In December 2014, I arrived in Georgia to start a European Voluntary Service (EVS) project with a local peacebuilding NGO in Gori, near the breakaway region of South Ossetia/Tskhinvali. The notion that volunteers are trying to ‘do good’ or ‘make a difference’ is often accompanied by the belief that they are at best well-meaning but not very useful, and at worst a liability. So people in my situation often feel the need to justify what they are doing.
EVS is a European Commission project that allows young people (aged 17-30) to volunteer abroad, within or outside the European Union. EVS projects cover a diverse range of topics, from human rights and citizenship to arts and culture. Many of the organisations that host volunteers are involved in peacebuilding and post-conflict work in countries such as Bosnia, Kosovo and Georgia. The organisation I am volunteering with is called the Public Union Bridge of Friendship ‘Kartlosi’ (‘Kartl’ means ‘Georgian’, and ‘Osi’ means ‘Ossetian’).
Its mission is to contribute to the peace process and resolve the conflict with South Ossetia, to conduct dialogue between communities divided by the conflict, and to support the sustainable development of local communities in the Shida Kartli region (an area that borders South Ossetia). Kartlosi have hosted many EVS volunteers who have engaged in a wide range of activities in support of the organisation.
I think there are clear benefits that come from the involvement of international volunteers in an organisation like Kartlosi. This is especially so if peacebuilding is understood to encompass civil society activism and strengthening communities in ways that go beyond the immediate political issues relating to the conflict. International volunteers enable local NGOs to carry out a more diverse range of activities than would otherwise be the case. Foreign language training is one of the most tangible examples, and the region’s young people are often interested in receiving this training.

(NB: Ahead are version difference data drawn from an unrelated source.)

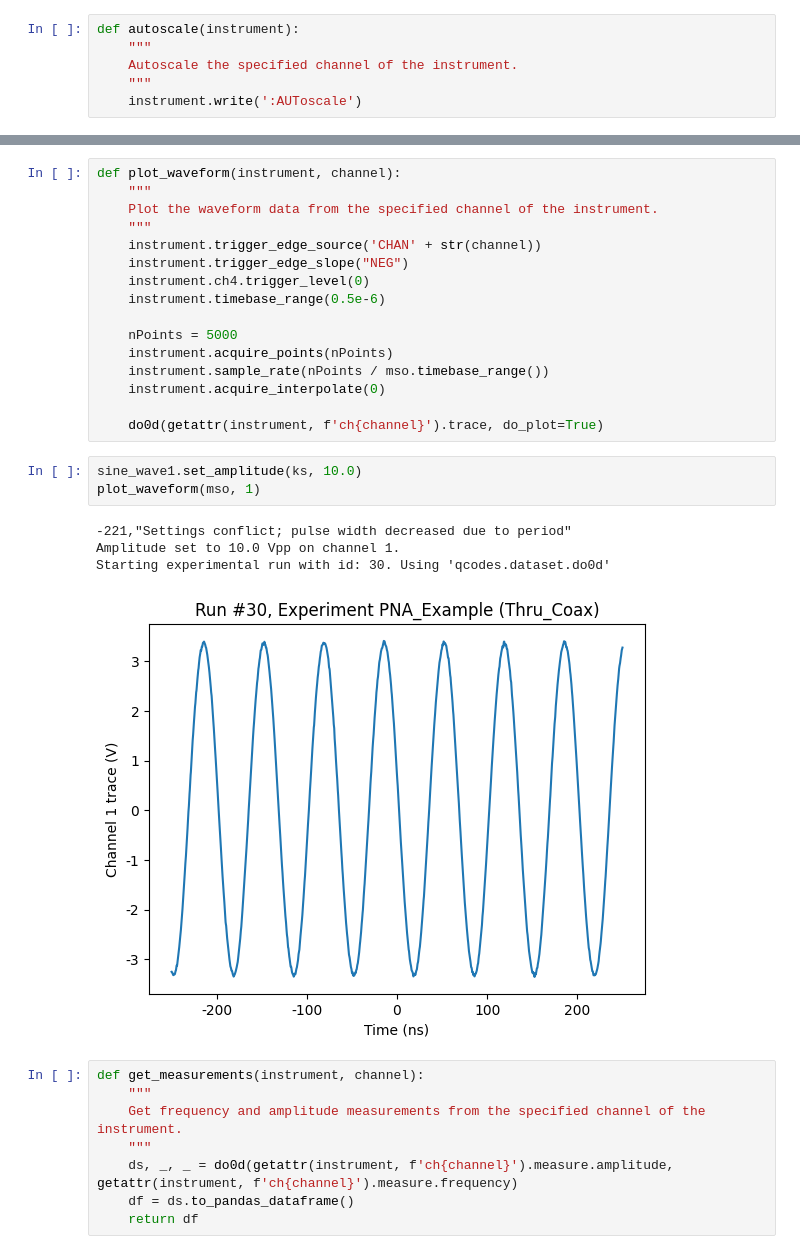
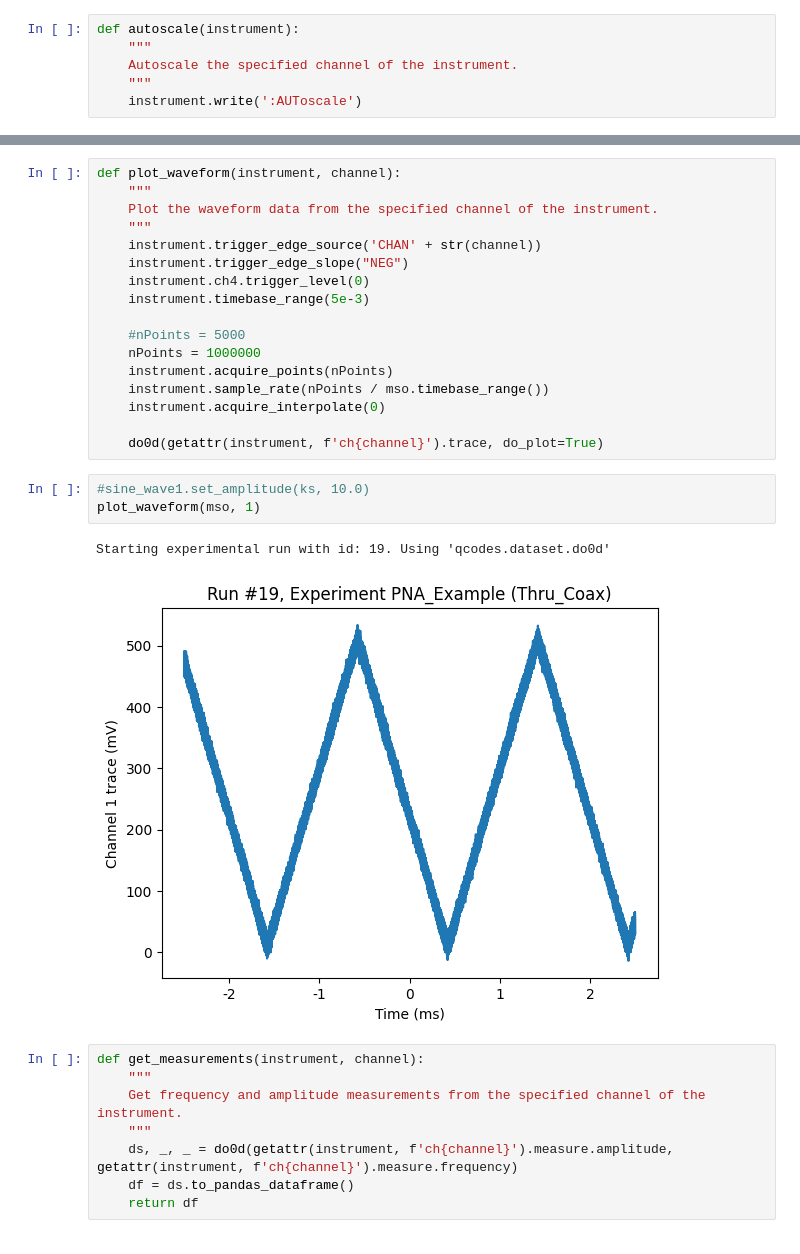
Before and after one commit to LaBEQ-main/defnedoken, a Jupyter notebook: functiongenerator.ipynb, the cells around one changed output, grey strips where cells are left out. Saved outputs shown, nothing was run; the diff lists cells and outputs as text.

```diff
--- a/functiongenerator.ipynb
+++ b/functiongenerator.ipynb
@@ -772,22 +765,21 @@ def plot_waveform(instrument, channel):
     instrument.trigger_edge_source('CHAN' + str(channel))
     instrument.trigger_edge_slope("NEG")
     instrument.ch4.trigger_level(0)
-    instrument.timebase_range(0.5e-6)
+    instrument.timebase_range(5e-3)
 
-    nPoints = 5000
+    #nPoints = 5000
+    nPoints = 1000000
     instrument.acquire_points(nPoints)
     instrument.sample_rate(nPoints / mso.timebase_range())
     instrument.acquire_interpolate(0)
 
     do0d(getattr(instrument, f'ch{channel}').trace, do_plot=True)
 # %%
-sine_wave1.set_amplitude(ks, 10.0)
+#sine_wave1.set_amplitude(ks, 10.0)
 plot_waveform(mso, 1)
 # %% [output]
--221,"Settings conflict; pulse width decreased due to period"
-Amplitude set to 10.0 Vpp on channel 1.
-Starting experimental run with id: 30. Using 'qcodes.dataset.do0d'
+Starting experimental run with id: 19. Using 'qcodes.dataset.do0d'
-[figure, old version]
+[figure, new version]
 # %%
 def get_measurements(instrument, channel):
     """
```
Also changed, not shown: parts of 17 cells of this notebook.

And of course, I benefit a great deal from my involvement with Kartlosi and EVS. There is the personal satisfaction of being involved in something of immediate and substantial importance. And the knowledge and understanding that come from working first-hand with local peacebuilding NGO would be impossible develop through other means. As a researcher and student of conflict and peacebuilding, this has been of immeasurable importance for me.
But it is important to be realistic about what volunteers can accomplish. Even the longest EVS projects will only begin to scratch the surface of the issues they deal with, and in many cases international volunteers will lack the language skills and deep local knowledge and expertise required to carry out the most important work that peacebuilding organisations do. But this is not their role.
The challenge is to find the right standard by which to judge the contribution that volunteers make. EVS focuses on the training of young European citizens and the development of the volunteer, as well as the benefits that volunteers bring to their organisations and communities. It would be inappropriate to hold a volunteer’s contribution to the standard of a professional, whether local or international. The impact EVS volunteers and international volunteers more generally, make on local peacebuilding may be marginal in the grand scheme of things, but sometimes what happens at the margins is what matters.
I suspect that I will gain more from my time in Georgia with Kartlosi than they will gain from my contributions. Nonetheless, I believe that the collaborative nature of EVS exchanges has the potential to result in real benefits. The most immediate and direct of these will come from teaching English to the local volunteers, activists and journalists who will make a real difference in the future of peacebuilding and conflict resolution in Georgia, from the direct personal exchanges of ideas and experiences, and from writing for an international audience who otherwise might not get to know about the work of organisations such as Kartlosi.
I believe there will also be more intangible and long term positive effects. In addition to the depth and breadth of my own experience here, I am also part of an ongoing process of exchanges between European citizens in EU countries and beyond, and between organisations that are working towards peace, stronger communities and an active, socially engaged population. This process is not self-sustaining and cannot be taken for granted. It requires ongoing involvement from volunteers, NGOs, and governments and international organisations.
The Public Union Bridge of Friendship 'Kartlosi'
Kartlosi is a local peacebuilding NGO that operates in Gori, Georgia. Its aims are to contribute to the peace process and resolve the conflict with South Ossetia, to conduct dialogue between communities divided by the conflict, and to support the sustainable development of local communities in the Shida Kartli region.
Click here to visit Kartlosi's website, and here to see their Youtube channel, which includes recordings and documentation of personal testimonies from the conflict in Georgia.